WHAT THE TASK ASKS: What lines in the records below mention "令無法抑制的顫抖趁虛而入"? List them all.

--- EXCERPTED DATA Enclosed Below ---

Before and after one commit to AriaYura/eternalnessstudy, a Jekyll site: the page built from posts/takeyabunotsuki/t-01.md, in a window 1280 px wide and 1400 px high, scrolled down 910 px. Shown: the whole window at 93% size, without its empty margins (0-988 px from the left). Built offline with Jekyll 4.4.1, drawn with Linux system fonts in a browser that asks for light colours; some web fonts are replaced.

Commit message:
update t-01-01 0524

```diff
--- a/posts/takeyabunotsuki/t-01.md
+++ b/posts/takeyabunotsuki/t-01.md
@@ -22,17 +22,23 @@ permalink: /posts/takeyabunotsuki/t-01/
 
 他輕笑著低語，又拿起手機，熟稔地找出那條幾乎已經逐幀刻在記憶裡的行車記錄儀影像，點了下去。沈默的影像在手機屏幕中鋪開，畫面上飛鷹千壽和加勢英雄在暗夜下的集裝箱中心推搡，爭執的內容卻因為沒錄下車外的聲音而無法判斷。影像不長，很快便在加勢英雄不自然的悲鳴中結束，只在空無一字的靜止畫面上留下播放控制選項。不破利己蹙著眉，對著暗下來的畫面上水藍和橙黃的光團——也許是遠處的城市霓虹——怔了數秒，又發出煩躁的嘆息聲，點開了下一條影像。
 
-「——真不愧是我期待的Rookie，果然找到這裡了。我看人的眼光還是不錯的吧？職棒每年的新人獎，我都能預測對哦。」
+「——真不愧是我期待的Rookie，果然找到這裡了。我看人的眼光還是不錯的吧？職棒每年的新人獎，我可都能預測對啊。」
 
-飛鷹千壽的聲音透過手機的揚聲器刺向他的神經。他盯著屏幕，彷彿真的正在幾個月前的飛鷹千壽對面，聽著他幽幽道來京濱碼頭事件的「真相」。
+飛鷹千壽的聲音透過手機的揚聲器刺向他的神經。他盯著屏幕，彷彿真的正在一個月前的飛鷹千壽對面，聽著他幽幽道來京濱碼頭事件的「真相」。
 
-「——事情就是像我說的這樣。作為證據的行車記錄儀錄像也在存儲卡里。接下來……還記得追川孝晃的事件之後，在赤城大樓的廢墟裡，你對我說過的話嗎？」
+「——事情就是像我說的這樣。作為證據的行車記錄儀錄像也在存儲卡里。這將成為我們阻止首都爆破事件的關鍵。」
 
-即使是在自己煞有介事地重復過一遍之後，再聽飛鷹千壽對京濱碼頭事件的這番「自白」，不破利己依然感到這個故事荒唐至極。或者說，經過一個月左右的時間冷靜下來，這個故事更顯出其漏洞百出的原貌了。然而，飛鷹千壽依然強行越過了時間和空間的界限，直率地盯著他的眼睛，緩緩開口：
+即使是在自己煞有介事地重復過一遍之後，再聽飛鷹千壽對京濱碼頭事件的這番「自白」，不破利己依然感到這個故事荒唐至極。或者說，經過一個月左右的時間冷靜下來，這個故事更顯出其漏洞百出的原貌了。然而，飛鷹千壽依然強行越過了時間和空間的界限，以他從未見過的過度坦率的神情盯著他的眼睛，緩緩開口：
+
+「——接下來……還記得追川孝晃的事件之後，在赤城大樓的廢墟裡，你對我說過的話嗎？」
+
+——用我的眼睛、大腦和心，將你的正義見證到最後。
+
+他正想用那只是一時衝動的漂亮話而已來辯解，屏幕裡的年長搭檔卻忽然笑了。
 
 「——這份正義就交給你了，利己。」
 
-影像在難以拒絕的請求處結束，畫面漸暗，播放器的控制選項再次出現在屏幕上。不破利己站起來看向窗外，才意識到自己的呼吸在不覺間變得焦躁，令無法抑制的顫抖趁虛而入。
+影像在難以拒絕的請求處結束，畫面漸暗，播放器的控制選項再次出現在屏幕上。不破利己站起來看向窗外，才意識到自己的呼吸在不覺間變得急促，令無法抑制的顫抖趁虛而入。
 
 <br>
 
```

--- End of Enclosed EXCERPTED DATA ---

TASK OUTPUT:
-影像在難以拒絕的請求處結束，畫面漸暗，播放器的控制選項再次出現在屏幕上。不破利己站起來看向窗外，才意識到自己的呼吸在不覺間變得焦躁，令無法抑制的顫抖趁虛而入。
+影像在難以拒絕的請求處結束，畫面漸暗，播放器的控制選項再次出現在屏幕上。不破利己站起來看向窗外，才意識到自己的呼吸在不覺間變得急促，令無法抑制的顫抖趁虛而入。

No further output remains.